Records provided section start

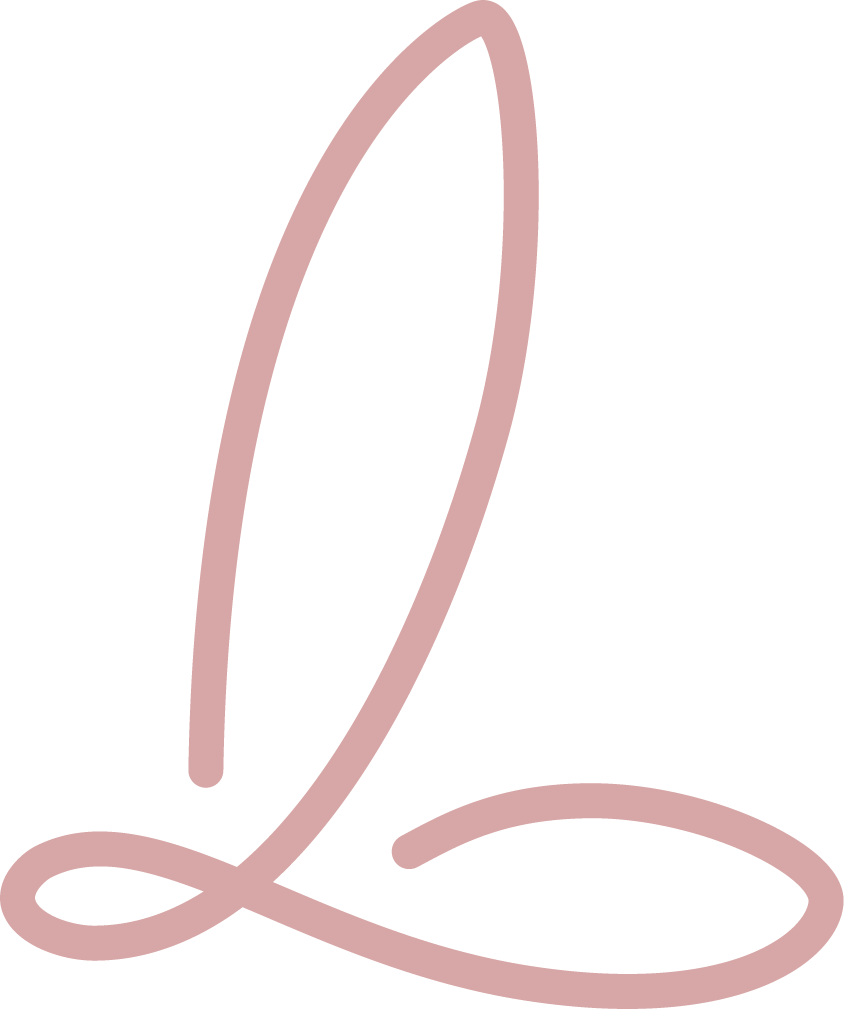
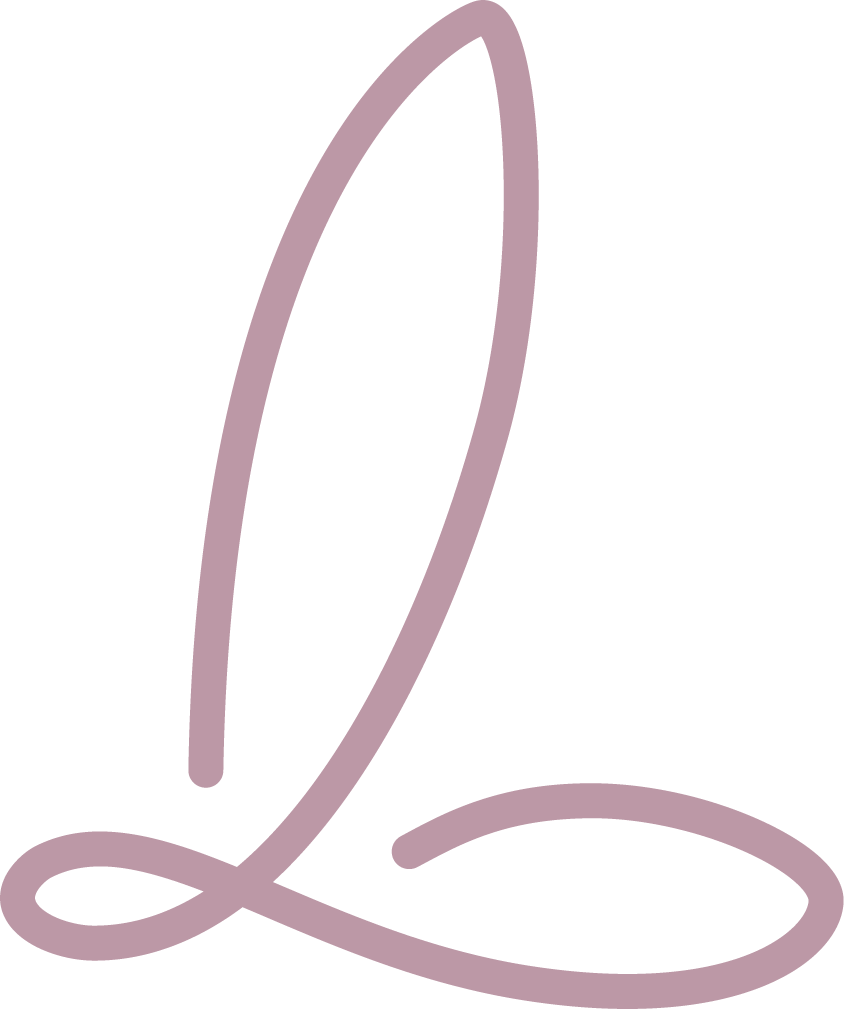
26/02

Changed region(s): [[0.0, 0.0, 1.0, 1.0]]

diff --git a/style.css b/style.css
@@ -1,27 +1,33 @@
+@import url('https://fonts.googleapis.com/css2?family=Poppins:ital,wght@0,100;0,200;0,300;0,400;0,500;0,600;0,700;0,800;0,900;1,100;1,200;1,300;1,400;1,500;1,600;1,700;1,800;1,900&family=Public+Sans:ital,wght@0,100..900;1,100..900&display=swap');
+
+
 * {
     margin: 0;
     padding: 0;
     box-sizing: border-box;
 }
+
 body {
-    font-family: Arial, sans-serif;
+    font-family: "Poppins", system-ui, sans-serif;
+    justify-content: center;
 }
 
 .nav-background {
     width: 100%;
-    background-color: #d7a6b1;
+    background-color: #e0abc0;
     display: flex;
     justify-content: center;
 }
 
 .navbar {
+    border-radius: 15px;
     display: flex;
     justify-content: space-between;
     align-items: center;
     padding: 10px;
-    width: 90%;
+    width: 85%;
     max-width: 1300px;
-    height: 70px;
+    height: 75px;
 }
 
 .logos {
@@ -31,11 +37,20 @@ body {
 }
 
 .logo-l {
-    color: rgb(133, 55, 55);
     font-size: 20px;
     font-weight: bold;
-    transform: translate(10%, 1%);
+    width: 85px;
+    height: 75px;
+    background-image: url(imgs/l1.png);
+    background-size: 85px;
+    background-repeat: no-repeat;
+    background-position: 50% 65%;
 }
+
+.logo-livia {
+    margin-left: -10px;
+}
+
 .nav-links {
     list-style: none;
     display: flex;
@@ -81,4 +96,162 @@ body {
     .nav-links li {
         margin: 10px 0;
     }
+}
+
+main {
+    display: flex;
+    flex-direction: column;
+    justify-content: center;
+    align-items: center;
+    background-color: white;
+}
+
+.home {
+    width: 100%;
+    height: 850px;
+    background: linear-gradient(to top, rgb(243, 250, 255), #ffffff);
+    display: flex;
+    justify-content: space-between;
+    padding-left: 5%;
+}
+
+.text {
+    height: 100%;
+    width: 50%;
+    border-radius: 40px;
+    display: flex;
+    flex-direction: column;
+    justify-content: center;
+    padding: 5%;
+    padding-top: 0;
+    padding-right: 8%;
+}
+
+.text h1 {
+    font-size: 40px;
+    font-weight: 600;
+    margin-bottom: 10px;
+    color: #83aec9;
+    line-height: 55px;
+}
+
+/* azul: #95bfda */
+
+.text p {
+    font-size: 13px;
+    color: #95bfda;
+    margin-bottom: 40px;
+    font-weight: 400;
+}
+
+.photo {
+    height: 100%;
+    width: 50%;
+    background-image: url(imgs/IMG_5040.jpg);
+    background-size: cover;
+    background-position: 50% 40%;
+}
+
+.buttons {
+
+}
+
+.button-1 {
+    background-color: #e5b9ca;
+    color: rgb(255, 255, 255);
+    height: 50px;
+    width: 45%;
+    border: none;
+    border-radius: 25px;
+    font-size: 16px;
+    font-weight: 600;
+}
+
+.button-2 {
+    background-color: transparent;
+    border: 1.5px solid #e5b9ca;
+    color: #e5b9ca;
+    height: 50px;
+    width: 45%;
+    border-radius: 25px;
+    font-size: 16px;
+    font-weight: 600;
+    margin-left: 15px;
+}
+
+.presentation {
+    width: 85%;
+    max-width: 1350px;
+    height: 1000px;
+    display: flex;
+    justify-content: center;
+    align-items: center;
+}
+
+.presentation-text {
+    height: auto;
+    min-height: 700px;
+    width: 40%;
+    margin: 30px;
+    margin-right: 0;
+    display: flex;
+    flex-direction: column;
+}
+
+.presentation-text h2 {
+    font-size: clamp(35px, 3vw, 50px);
+    color: #83aec9;
+    font-weight: 600;
+}
+
+.presentation-text h3 {
+    font-size: 15px;
+    margin-bottom: 20px;
+    font-weight: 400;
+}
+
+.presentation-text p {
+    font-size: 20px;
+    margin-bottom: 15px;
+    font-weight: 500;
+}
+
+.presentation-text-extra {
+    width: 100%;
+    background-color: #83aec9;
+    margin-top: auto;
+    border-radius: 40px;
+    padding: 7%;
+    align-items: center;
+    height: auto;
+}
+
+.presentation-text-extra p{
+    font-size: 16px;
+    margin-bottom: 0px;
+    color: white;
+    
+}
+
+.presentation-photo {
+    height: 700px;
+    width: 40%;
+    margin: 30px;
+    margin-left: 0;
+    background-image: url(imgs/IMG_5020.jpg);
+    background-size: 600px;
+    background-position: 50% 60%;
+    border-radius: 40px;
+}
+
+.benefits {
+    height: 800px;
+    width: 100%;
+    background-color: #e0abc0;
+}
+
+.service {
+    height: 800px;
+    width: 100%;
+    background-color: #83aec9;
 }

diff --git a/index.html b/index.html
@@ -12,8 +12,8 @@
     <div class="nav-background">
         <nav class="navbar">
             <div class="logos">
-                <div class="logo-l"><img src="imgs/l2.png" alt="" style="max-width: 80px;"></div>
-                <div class="logo-livia"><img src="imgs/logonutri2.png" alt="" style="max-width: 170px;"></div>
+                <div class="logo-l"></div>
+                <div class="logo-livia"><img src="imgs/logonutri2.png" alt="" style="max-width: 180px;"></div>
             </div>
             
             <div class="menu-toggle">&#9776;</div>
@@ -25,8 +25,63 @@
                 <li><a href="#contato">Contato</a></li>
                 <li><a href="#contato"><i class="fa-brands fa-instagram"></i></a></li>
             </ul>
-        </nav>
+        </nav> 
     </div>
     
+    <main>
+        <div class="home">
+            <div class="text">
+                <h1>Ajudo o seu filho a desenvolver uma relação saudável e duradoura com a alimentação!
+                </h1>
+                <p> Acompanho gestantes, bebês e crianças na construção de hábitos equilibrados, promovendo saúde e bem-estar. Agende sua consulta!
+                </p>
+                <div class="buttons">
+                    <button class="button-1">Agende uma consulta</button>
+                    <button class="button-2">Como funciona?</button>
+                </div>
+                
+            </div>
+            
+            <div class="photo">
+
+            </div>
+        </div>
+        <div class="presentation">
+            <div class="presentation-photo">
+
+            </div>
+
+            <div class="presentation-text">
+                <h2>Nutri Lívia Santiago</h2>
+                <h3>Olá, seja bem-vinda(o)! Sou Lívia, Nutricionista Materno-Infantil, e meu foco é oferecer um atendimento acolhedor e humanizado!</h3>
+                <p>
+                    <p><b style="color: #e5b9ca;">•</b> Graduada em Nutrição aos 22 anos pelo UNIPÊ</p> 
+                    
+                    <p><b style="color: #e5b9ca;">•</b> Pós-graduada em Nutrição Materno Infantil</p>
+
+                    <p><b style="color: #e5b9ca;">•</b> Apaixonada pela nutrição</p>
+
+                    <p><b style="color: #e5b9ca;">•</b> Pernambucana que se mudou para Paraíba <br></p>
+                    
+                </p>
+                <div class="presentation-text-extra">
+                    <p>
+                        Sou encantada pelo poder da alimentação nos primeiros anos de vida e seu impacto na vida adulta. Através do meu trabalho, sinto que realmente faço a diferença, ajudando a próxima geração a ser mais saudável e ter mais qualidade de vida!
+                    </p>
+                </div>
+            </div>
+            
+        </div>
+
+        <div class="benefits">
+
+        </div>
+
+        <div class="service">
+
+        </div>
+    </main>
+
+
 </body>
 </html>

Records provided section end

* Goal of the exercise: Search the records for the word "body". Copy every line that has it.

* Result of this task:
 body {
@@ -31,11 +37,20 @@ body {
@@ -81,4 +96,162 @@ body {
 </body>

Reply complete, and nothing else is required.